> [What to work on] Scan the entries below for the word "teal". Copy each line that has it.

> [Input data]
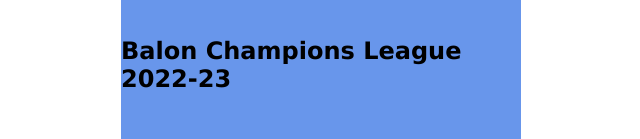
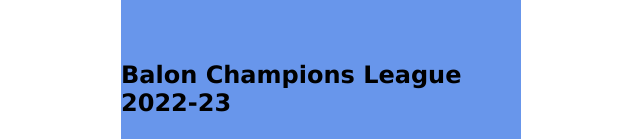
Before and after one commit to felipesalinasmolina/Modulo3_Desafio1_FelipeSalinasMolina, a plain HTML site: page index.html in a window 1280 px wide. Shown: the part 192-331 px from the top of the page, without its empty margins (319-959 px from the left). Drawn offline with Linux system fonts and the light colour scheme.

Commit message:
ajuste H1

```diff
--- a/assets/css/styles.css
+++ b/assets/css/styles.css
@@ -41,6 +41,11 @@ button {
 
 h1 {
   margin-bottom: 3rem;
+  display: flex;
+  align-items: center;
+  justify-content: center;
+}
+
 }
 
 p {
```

...

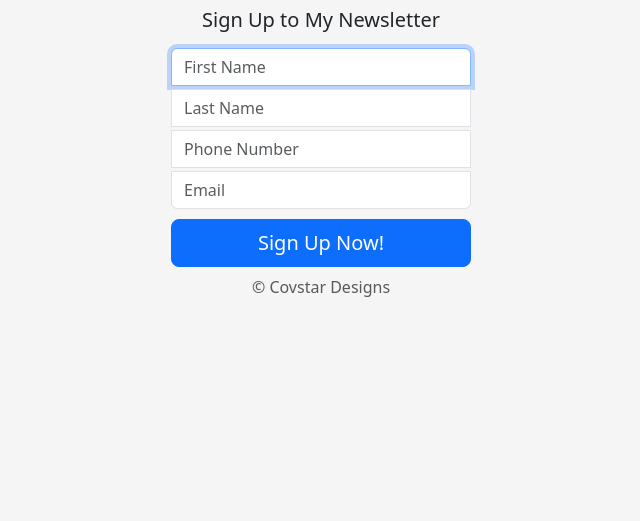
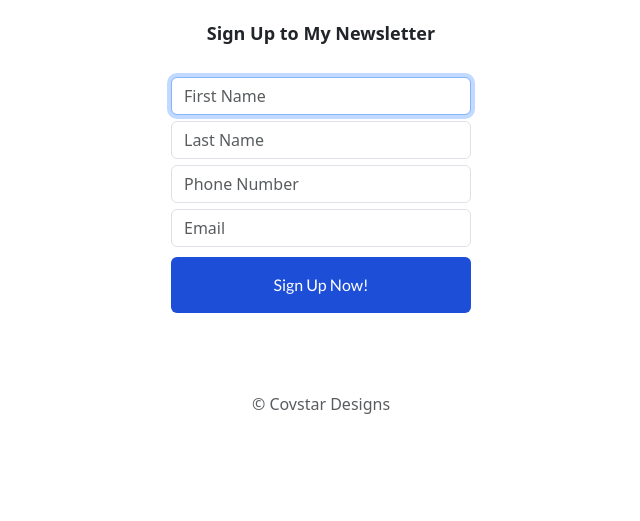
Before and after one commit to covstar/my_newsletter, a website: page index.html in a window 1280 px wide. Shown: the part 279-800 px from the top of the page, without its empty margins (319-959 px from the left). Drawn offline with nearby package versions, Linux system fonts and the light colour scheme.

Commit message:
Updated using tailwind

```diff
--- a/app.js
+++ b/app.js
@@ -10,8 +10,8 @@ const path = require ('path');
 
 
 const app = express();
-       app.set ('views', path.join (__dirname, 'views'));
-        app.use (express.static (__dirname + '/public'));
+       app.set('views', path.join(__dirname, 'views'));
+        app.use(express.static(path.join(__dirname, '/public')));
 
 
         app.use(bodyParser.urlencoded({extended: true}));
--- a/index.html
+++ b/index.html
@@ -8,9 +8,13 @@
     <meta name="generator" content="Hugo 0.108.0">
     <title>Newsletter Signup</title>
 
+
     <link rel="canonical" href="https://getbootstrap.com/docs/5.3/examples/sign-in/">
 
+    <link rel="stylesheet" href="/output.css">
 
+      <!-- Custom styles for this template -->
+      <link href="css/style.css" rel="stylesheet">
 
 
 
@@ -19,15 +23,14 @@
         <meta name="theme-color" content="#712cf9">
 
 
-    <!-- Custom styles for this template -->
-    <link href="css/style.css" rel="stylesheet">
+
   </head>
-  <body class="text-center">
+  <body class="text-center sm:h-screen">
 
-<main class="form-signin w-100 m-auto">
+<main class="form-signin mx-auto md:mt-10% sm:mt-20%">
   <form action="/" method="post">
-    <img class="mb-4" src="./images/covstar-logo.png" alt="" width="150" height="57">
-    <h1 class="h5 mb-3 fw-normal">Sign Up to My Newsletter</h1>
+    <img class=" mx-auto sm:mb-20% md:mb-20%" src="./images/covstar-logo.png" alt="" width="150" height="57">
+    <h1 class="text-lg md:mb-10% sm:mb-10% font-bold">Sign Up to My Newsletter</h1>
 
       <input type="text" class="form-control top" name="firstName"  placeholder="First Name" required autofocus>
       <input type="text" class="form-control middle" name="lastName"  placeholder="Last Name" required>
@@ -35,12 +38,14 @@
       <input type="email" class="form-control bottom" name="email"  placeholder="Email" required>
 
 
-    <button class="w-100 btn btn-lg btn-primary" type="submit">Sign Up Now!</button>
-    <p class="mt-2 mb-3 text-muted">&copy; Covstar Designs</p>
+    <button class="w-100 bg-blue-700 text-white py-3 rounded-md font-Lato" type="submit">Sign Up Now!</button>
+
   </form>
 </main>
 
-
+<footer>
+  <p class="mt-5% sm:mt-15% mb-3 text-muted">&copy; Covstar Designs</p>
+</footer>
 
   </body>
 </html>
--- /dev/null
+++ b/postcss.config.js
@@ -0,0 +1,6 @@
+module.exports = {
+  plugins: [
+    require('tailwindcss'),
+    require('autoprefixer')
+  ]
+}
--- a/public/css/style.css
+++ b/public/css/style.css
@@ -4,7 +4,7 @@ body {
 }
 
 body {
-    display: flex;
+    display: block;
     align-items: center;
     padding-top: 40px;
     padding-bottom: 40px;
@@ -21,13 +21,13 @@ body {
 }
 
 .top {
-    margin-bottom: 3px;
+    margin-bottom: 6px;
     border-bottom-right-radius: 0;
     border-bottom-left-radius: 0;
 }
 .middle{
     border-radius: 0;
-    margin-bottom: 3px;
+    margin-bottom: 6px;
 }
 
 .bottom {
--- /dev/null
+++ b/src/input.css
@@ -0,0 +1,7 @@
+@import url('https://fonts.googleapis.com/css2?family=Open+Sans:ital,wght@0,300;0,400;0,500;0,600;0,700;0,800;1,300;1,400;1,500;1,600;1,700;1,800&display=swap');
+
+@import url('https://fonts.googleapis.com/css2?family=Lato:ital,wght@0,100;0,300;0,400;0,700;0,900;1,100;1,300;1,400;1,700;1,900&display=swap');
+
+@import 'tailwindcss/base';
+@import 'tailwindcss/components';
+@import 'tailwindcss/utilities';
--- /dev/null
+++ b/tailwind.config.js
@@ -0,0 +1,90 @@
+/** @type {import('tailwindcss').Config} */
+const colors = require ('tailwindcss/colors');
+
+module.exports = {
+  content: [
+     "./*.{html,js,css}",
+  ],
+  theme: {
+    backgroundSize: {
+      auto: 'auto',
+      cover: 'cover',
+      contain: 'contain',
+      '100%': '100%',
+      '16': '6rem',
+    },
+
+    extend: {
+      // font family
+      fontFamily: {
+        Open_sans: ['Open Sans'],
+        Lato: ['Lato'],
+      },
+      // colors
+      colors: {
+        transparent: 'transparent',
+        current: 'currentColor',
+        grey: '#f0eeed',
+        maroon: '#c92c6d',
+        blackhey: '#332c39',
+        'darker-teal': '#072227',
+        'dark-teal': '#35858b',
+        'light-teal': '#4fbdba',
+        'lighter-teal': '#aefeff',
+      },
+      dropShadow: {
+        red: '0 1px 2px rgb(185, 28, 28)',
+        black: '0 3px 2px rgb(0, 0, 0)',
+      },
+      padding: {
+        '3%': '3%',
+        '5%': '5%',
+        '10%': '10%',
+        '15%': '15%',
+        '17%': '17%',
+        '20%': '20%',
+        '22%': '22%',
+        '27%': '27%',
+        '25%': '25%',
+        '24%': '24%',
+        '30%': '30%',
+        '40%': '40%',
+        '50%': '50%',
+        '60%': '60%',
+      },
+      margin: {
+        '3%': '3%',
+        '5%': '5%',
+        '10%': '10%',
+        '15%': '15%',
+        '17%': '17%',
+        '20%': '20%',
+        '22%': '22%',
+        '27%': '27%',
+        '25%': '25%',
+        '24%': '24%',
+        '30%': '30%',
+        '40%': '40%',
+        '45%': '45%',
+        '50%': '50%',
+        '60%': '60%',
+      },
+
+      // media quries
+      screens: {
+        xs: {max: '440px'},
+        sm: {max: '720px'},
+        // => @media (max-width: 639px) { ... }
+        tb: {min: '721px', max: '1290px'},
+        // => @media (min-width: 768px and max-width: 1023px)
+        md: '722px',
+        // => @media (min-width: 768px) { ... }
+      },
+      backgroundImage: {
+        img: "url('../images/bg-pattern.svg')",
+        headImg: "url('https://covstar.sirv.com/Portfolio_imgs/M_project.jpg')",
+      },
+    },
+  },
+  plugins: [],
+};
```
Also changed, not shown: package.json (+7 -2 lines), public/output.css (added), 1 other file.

---

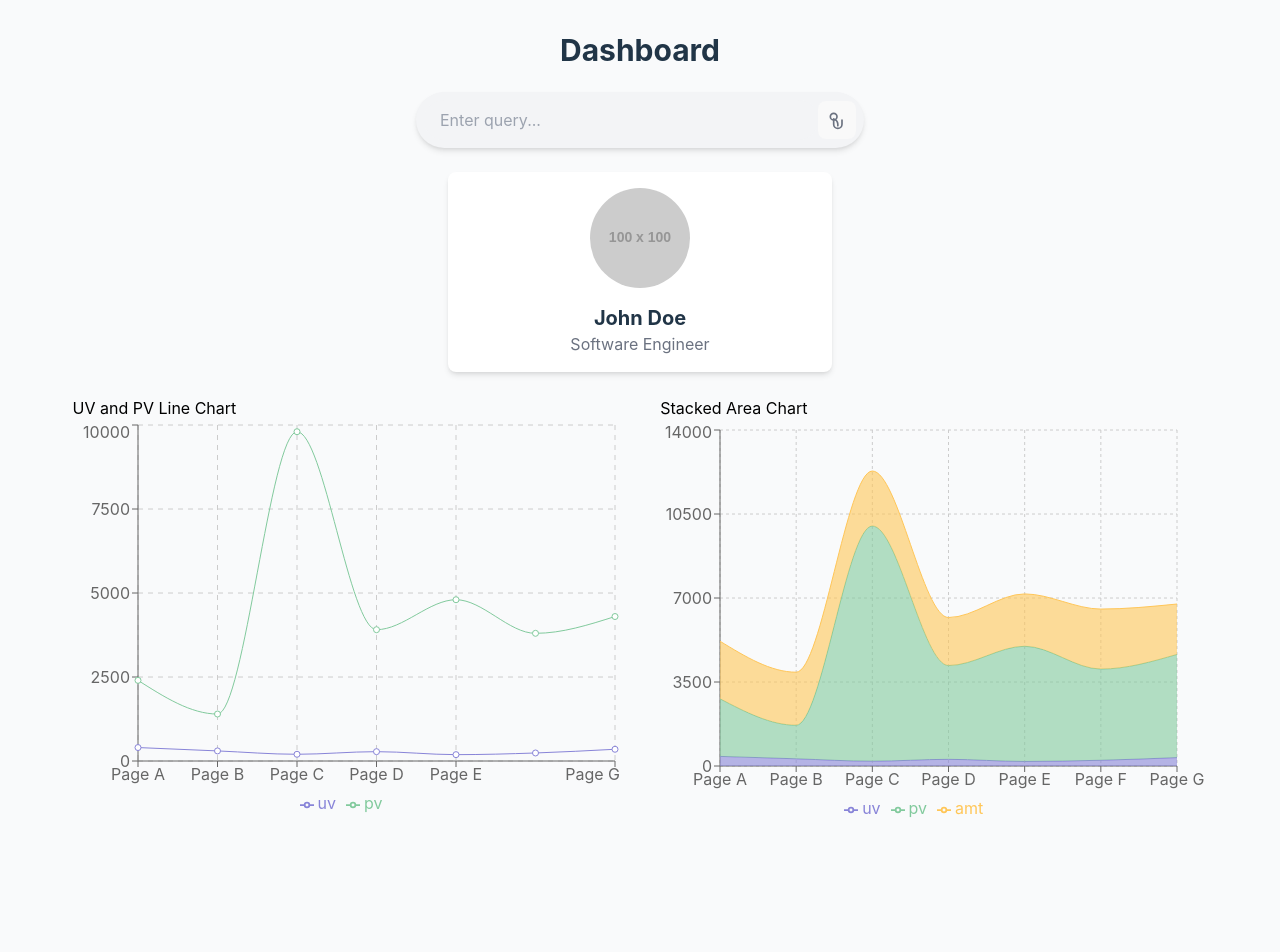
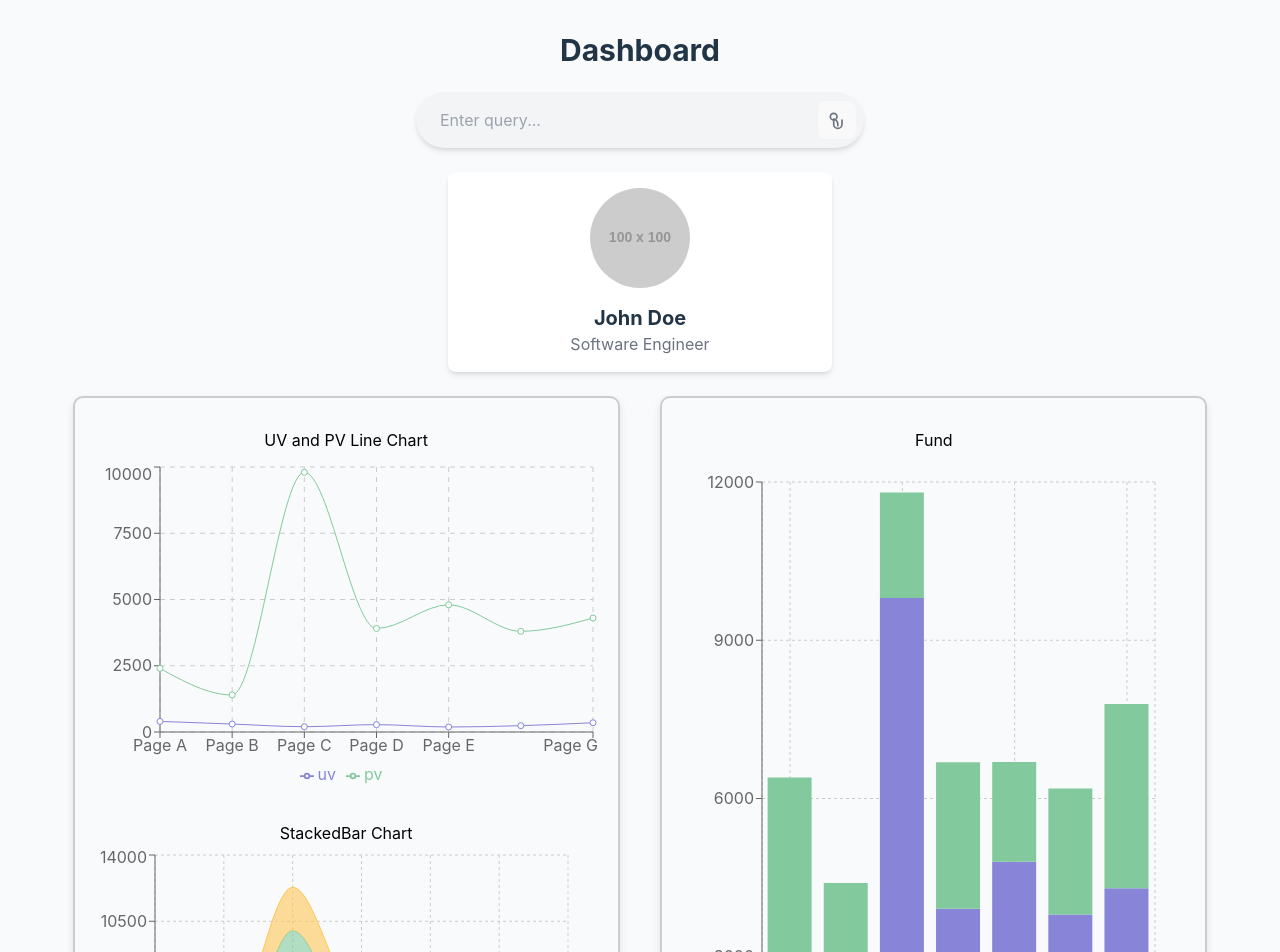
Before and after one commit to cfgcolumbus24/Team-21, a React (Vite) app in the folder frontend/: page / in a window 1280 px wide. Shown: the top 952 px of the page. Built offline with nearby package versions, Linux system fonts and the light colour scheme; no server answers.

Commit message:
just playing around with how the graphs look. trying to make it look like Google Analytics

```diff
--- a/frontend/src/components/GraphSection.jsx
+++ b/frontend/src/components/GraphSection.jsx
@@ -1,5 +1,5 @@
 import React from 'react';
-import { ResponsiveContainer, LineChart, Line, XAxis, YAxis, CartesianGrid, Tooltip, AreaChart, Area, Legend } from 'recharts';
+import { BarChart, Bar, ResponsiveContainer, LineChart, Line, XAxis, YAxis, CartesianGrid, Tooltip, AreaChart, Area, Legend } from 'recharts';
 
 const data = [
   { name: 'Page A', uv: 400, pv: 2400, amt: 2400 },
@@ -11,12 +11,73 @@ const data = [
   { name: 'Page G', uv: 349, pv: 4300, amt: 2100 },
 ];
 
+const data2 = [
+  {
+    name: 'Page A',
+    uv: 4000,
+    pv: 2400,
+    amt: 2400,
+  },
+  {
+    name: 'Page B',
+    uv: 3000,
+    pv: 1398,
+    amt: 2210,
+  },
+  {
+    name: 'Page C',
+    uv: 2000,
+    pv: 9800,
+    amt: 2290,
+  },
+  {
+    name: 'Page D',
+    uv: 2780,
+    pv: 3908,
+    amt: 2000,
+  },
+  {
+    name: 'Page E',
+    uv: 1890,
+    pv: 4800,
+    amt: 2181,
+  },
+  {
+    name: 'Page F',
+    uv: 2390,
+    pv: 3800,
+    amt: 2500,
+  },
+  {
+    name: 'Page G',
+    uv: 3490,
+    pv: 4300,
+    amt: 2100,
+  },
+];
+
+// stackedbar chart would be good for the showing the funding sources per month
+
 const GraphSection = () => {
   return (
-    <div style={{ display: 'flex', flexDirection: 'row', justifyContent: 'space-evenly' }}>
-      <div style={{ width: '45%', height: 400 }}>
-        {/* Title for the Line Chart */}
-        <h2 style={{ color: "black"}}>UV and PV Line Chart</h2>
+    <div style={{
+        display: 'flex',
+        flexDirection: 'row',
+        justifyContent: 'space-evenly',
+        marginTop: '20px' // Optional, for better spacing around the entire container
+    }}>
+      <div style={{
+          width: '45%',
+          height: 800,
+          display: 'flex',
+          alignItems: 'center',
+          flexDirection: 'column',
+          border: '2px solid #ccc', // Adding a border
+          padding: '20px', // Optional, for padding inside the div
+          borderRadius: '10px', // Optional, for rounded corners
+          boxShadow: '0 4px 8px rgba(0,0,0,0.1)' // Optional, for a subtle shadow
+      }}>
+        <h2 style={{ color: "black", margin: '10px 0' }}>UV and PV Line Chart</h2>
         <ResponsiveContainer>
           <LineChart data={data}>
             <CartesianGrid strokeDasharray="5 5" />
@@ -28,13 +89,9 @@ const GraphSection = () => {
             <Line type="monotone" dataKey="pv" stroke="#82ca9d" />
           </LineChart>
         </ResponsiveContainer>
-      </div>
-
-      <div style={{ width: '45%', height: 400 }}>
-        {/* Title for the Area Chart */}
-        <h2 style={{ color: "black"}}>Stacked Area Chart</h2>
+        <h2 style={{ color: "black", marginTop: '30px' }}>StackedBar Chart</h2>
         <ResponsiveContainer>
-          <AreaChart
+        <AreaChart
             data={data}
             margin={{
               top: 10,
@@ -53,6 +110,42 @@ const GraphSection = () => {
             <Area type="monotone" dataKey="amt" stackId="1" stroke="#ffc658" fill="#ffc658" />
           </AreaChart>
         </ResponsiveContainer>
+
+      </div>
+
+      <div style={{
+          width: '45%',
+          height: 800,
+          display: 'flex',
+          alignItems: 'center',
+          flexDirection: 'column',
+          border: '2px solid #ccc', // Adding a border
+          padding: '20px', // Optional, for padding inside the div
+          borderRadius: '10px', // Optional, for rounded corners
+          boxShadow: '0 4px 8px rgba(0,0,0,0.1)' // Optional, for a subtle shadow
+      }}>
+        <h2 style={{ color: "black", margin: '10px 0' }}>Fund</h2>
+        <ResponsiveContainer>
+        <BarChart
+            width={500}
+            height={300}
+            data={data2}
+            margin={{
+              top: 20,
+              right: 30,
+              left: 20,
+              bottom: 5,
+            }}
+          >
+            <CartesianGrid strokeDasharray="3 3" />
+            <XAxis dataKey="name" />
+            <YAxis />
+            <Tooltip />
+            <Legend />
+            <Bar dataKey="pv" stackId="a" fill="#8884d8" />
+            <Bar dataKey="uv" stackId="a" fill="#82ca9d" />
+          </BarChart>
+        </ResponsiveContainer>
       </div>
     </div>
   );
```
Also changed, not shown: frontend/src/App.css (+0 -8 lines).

> [Expected output]
+        'darker-teal': '#072227',
+        'dark-teal': '#35858b',
+        'light-teal': '#4fbdba',
+        'lighter-teal': '#aefeff',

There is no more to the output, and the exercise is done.